Work instruction:
All of the listing, from first line to last, should be output exactly; the pictures stay out.

*** Block opens ***

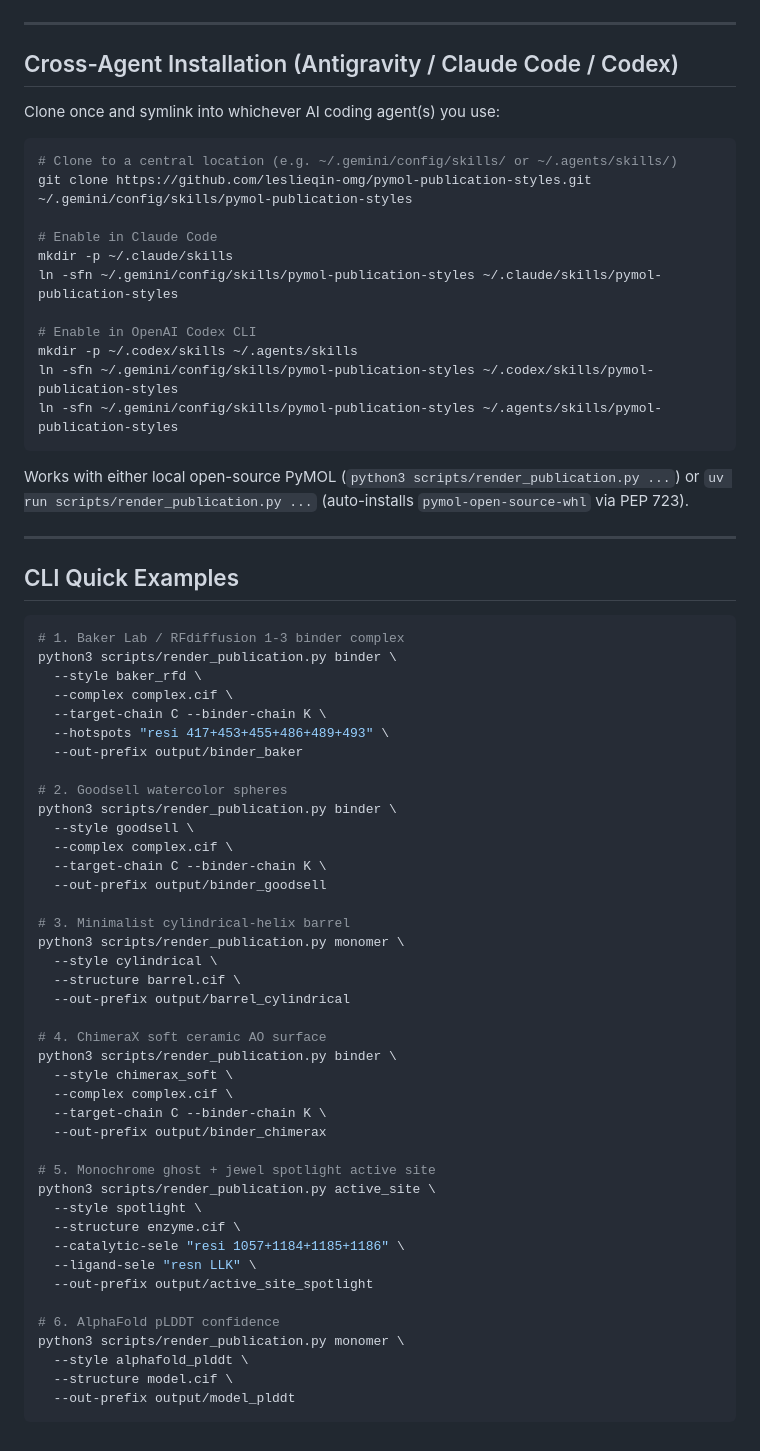
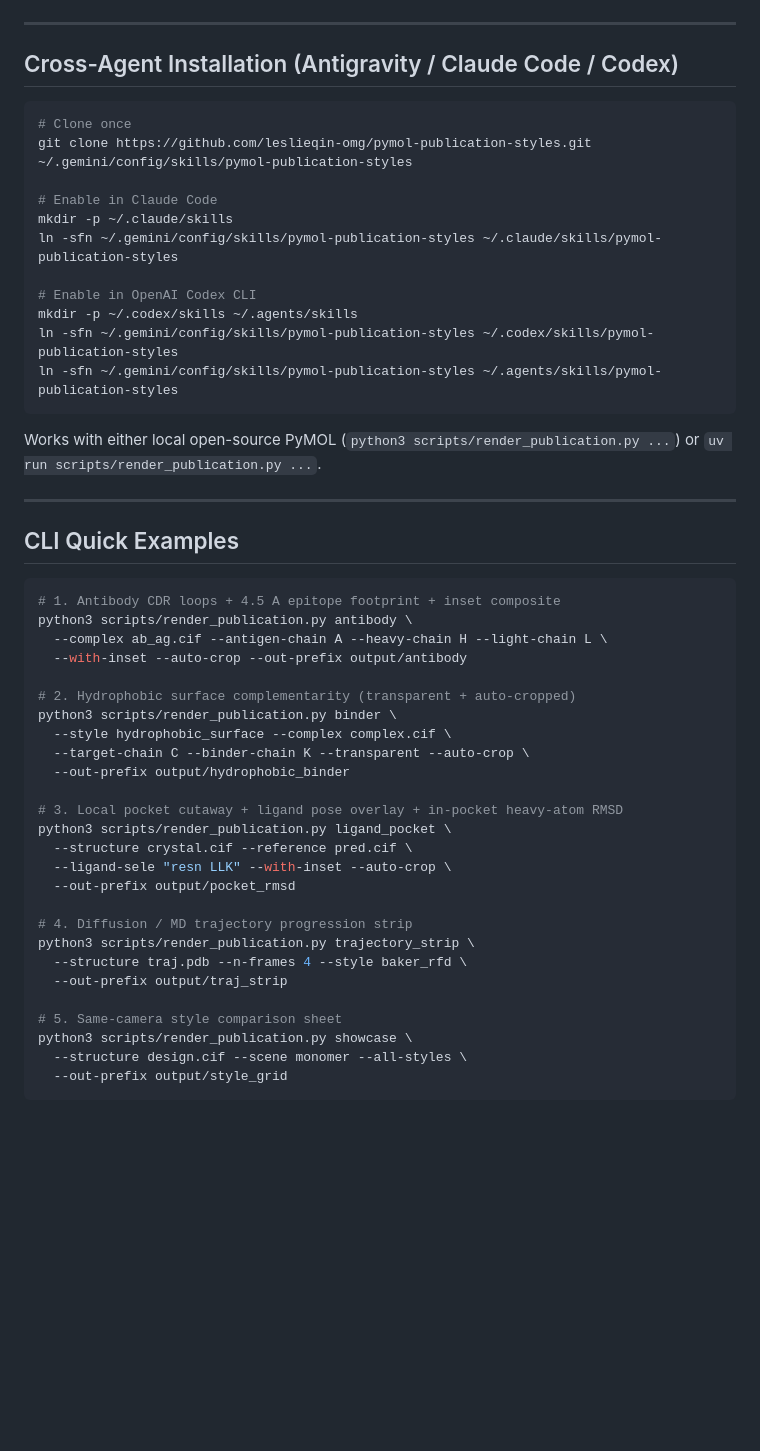
Before and after one commit to leslieqin-omg/pymol-publication-styles, a Markdown page: README.md, the part around one of its changes. GitHub-like rendering; blank space fills up the shorter version.

````diff
--- a/README.md
+++ b/README.md
@@ -73,10 +62,8 @@ Auto-normalizes `0..1` and `0..100` B-factors and applies canonical confidence c
 
 ## Cross-Agent Installation (Antigravity / Claude Code / Codex)
 
-Clone once and symlink into whichever AI coding agent(s) you use:
-
 ```bash
-# Clone to a central location (e.g. ~/.gemini/config/skills/ or ~/.agents/skills/)
+# Clone once
 git clone https://github.com/leslieqin-omg/pymol-publication-styles.git ~/.gemini/config/skills/pymol-publication-styles
 
 # Enable in Claude Code
@@ -89,52 +76,37 @@ ln -sfn ~/.gemini/config/skills/pymol-publication-styles ~/.codex/skills/pymol-p
 ln -sfn ~/.gemini/config/skills/pymol-publication-styles ~/.agents/skills/pymol-publication-styles
 ```
 
-Works with either local open-source PyMOL (`python3 scripts/render_publication.py ...`) or `uv run scripts/render_publication.py ...` (auto-installs `pymol-open-source-whl` via PEP 723).
+Works with either local open-source PyMOL (`python3 scripts/render_publication.py ...`) or `uv run scripts/render_publication.py ...`.
 
 ---
 
 ## CLI Quick Examples
 
 ```bash
-# 1. Baker Lab / RFdiffusion 1-3 binder complex
+# 1. Antibody CDR loops + 4.5 A epitope footprint + inset composite
+python3 scripts/render_publication.py antibody \
+  --complex ab_ag.cif --antigen-chain A --heavy-chain H --light-chain L \
+  --with-inset --auto-crop --out-prefix output/antibody
+
+# 2. Hydrophobic surface complementarity (transparent + auto-cropped)
 python3 scripts/render_publication.py binder \
-  --style baker_rfd \
-  --complex complex.cif \
-  --target-chain C --binder-chain K \
-  --hotspots "resi 417+453+455+486+489+493" \
-  --out-prefix output/binder_baker
+  --style hydrophobic_surface --complex complex.cif \
+  --target-chain C --binder-chain K --transparent --auto-crop \
+  --out-prefix output/hydrophobic_binder
 
-# 2. Goodsell watercolor spheres
-python3 scripts/render_publication.py binder \
-  --style goodsell \
-  --complex complex.cif \
-  --target-chain C --binder-chain K \
-  --out-prefix output/binder_goodsell
+# 3. Local pocket cutaway + ligand pose overlay + in-pocket heavy-atom RMSD
+python3 scripts/render_publication.py ligand_pocket \
+  --structure crystal.cif --reference pred.cif \
+  --ligand-sele "resn LLK" --with-inset --auto-crop \
+  --out-prefix output/pocket_rmsd
 
-# 3. Minimalist cylindrical-helix barrel
-python3 scripts/render_publication.py monomer \
-  --style cylindrical \
-  --structure barrel.cif \
-  --out-prefix output/barrel_cylindrical
+# 4. Diffusion / MD trajectory progression strip
+python3 scripts/render_publication.py trajectory_strip \
+  --structure traj.pdb --n-frames 4 --style baker_rfd \
+  --out-prefix output/traj_strip
 
-# 4. ChimeraX soft ceramic AO surface
-python3 scripts/render_publication.py binder \
-  --style chimerax_soft \
-  --complex complex.cif \
-  --target-chain C --binder-chain K \
-  --out-prefix output/binder_chimerax
-
-# 5. Monochrome ghost + jewel spotlight active site
-python3 scripts/render_publication.py active_site \
-  --style spotlight \
-  --structure enzyme.cif \
-  --catalytic-sele "resi 1057+1184+1185+1186" \
-  --ligand-sele "resn LLK" \
-  --out-prefix output/active_site_spotlight
-
-# 6. AlphaFold pLDDT confidence
-python3 scripts/render_publication.py monomer \
-  --style alphafold_plddt \
-  --structure model.cif \
-  --out-prefix output/model_plddt
+# 5. Same-camera style comparison sheet
+python3 scripts/render_publication.py showcase \
+  --structure design.cif --scene monomer --all-styles \
+  --out-prefix output/style_grid
 ```
````
Also changed, not shown: other parts of README.md (+31 -42 lines), SKILL.md (+77 -84 lines), references/PALETTE_AND_RECIPES.md (+34 -51 lines), assets/antibody_cdr_composite.png (added), assets/diffusion_ensemble.png (added), assets/hydrophobic_surface_binder.png (added), assets/pocket_cavity_composite.png (added), assets/trajectory_strip.png (added), 3 other files.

*** Block closes ***

Output:
Before and after one commit to leslieqin-omg/pymol-publication-styles, a Markdown page: README.md, the part around one of its changes. GitHub-like rendering; blank space fills up the shorter version.

````diff
--- a/README.md
+++ b/README.md
@@ -73,10 +62,8 @@ Auto-normalizes `0..1` and `0..100` B-factors and applies canonical confidence c
 
 ## Cross-Agent Installation (Antigravity / Claude Code / Codex)
 
-Clone once and symlink into whichever AI coding agent(s) you use:
-
 ```bash
-# Clone to a central location (e.g. ~/.gemini/config/skills/ or ~/.agents/skills/)
+# Clone once
 git clone https://github.com/leslieqin-omg/pymol-publication-styles.git ~/.gemini/config/skills/pymol-publication-styles
 
 # Enable in Claude Code
@@ -89,52 +76,37 @@ ln -sfn ~/.gemini/config/skills/pymol-publication-styles ~/.codex/skills/pymol-p
 ln -sfn ~/.gemini/config/skills/pymol-publication-styles ~/.agents/skills/pymol-publication-styles
 ```
 
-Works with either local open-source PyMOL (`python3 scripts/render_publication.py ...`) or `uv run scripts/render_publication.py ...` (auto-installs `pymol-open-source-whl` via PEP 723).
+Works with either local open-source PyMOL (`python3 scripts/render_publication.py ...`) or `uv run scripts/render_publication.py ...`.
 
 ---
 
 ## CLI Quick Examples
 
 ```bash
-# 1. Baker Lab / RFdiffusion 1-3 binder complex
+# 1. Antibody CDR loops + 4.5 A epitope footprint + inset composite
+python3 scripts/render_publication.py antibody \
+  --complex ab_ag.cif --antigen-chain A --heavy-chain H --light-chain L \
+  --with-inset --auto-crop --out-prefix output/antibody
+
+# 2. Hydrophobic surface complementarity (transparent + auto-cropped)
 python3 scripts/render_publication.py binder \
-  --style baker_rfd \
-  --complex complex.cif \
-  --target-chain C --binder-chain K \
-  --hotspots "resi 417+453+455+486+489+493" \
-  --out-prefix output/binder_baker
+  --style hydrophobic_surface --complex complex.cif \
+  --target-chain C --binder-chain K --transparent --auto-crop \
+  --out-prefix output/hydrophobic_binder
 
-# 2. Goodsell watercolor spheres
-python3 scripts/render_publication.py binder \
-  --style goodsell \
-  --complex complex.cif \
-  --target-chain C --binder-chain K \
-  --out-prefix output/binder_goodsell
+# 3. Local pocket cutaway + ligand pose overlay + in-pocket heavy-atom RMSD
+python3 scripts/render_publication.py ligand_pocket \
+  --structure crystal.cif --reference pred.cif \
+  --ligand-sele "resn LLK" --with-inset --auto-crop \
+  --out-prefix output/pocket_rmsd
 
-# 3. Minimalist cylindrical-helix barrel
-python3 scripts/render_publication.py monomer \
-  --style cylindrical \
-  --structure barrel.cif \
-  --out-prefix output/barrel_cylindrical
+# 4. Diffusion / MD trajectory progression strip
+python3 scripts/render_publication.py trajectory_strip \
+  --structure traj.pdb --n-frames 4 --style baker_rfd \
+  --out-prefix output/traj_strip
 
-# 4. ChimeraX soft ceramic AO surface
-python3 scripts/render_publication.py binder \
-  --style chimerax_soft \
-  --complex complex.cif \
-  --target-chain C --binder-chain K \
-  --out-prefix output/binder_chimerax
-
-# 5. Monochrome ghost + jewel spotlight active site
-python3 scripts/render_publication.py active_site \
-  --style spotlight \
-  --structure enzyme.cif \
-  --catalytic-sele "resi 1057+1184+1185+1186" \
-  --ligand-sele "resn LLK" \
-  --out-prefix output/active_site_spotlight
-
-# 6. AlphaFold pLDDT confidence
-python3 scripts/render_publication.py monomer \
-  --style alphafold_plddt \
-  --structure model.cif \
-  --out-prefix output/model_plddt
+# 5. Same-camera style comparison sheet
+python3 scripts/render_publication.py showcase \
+  --structure design.cif --scene monomer --all-styles \
+  --out-prefix output/style_grid
 ```
````
Also changed, not shown: other parts of README.md (+31 -42 lines), SKILL.md (+77 -84 lines), references/PALETTE_AND_RECIPES.md (+34 -51 lines), assets/antibody_cdr_composite.png (added), assets/diffusion_ensemble.png (added), assets/hydrophobic_surface_binder.png (added), assets/pocket_cavity_composite.png (added), assets/trajectory_strip.png (added), 3 other files.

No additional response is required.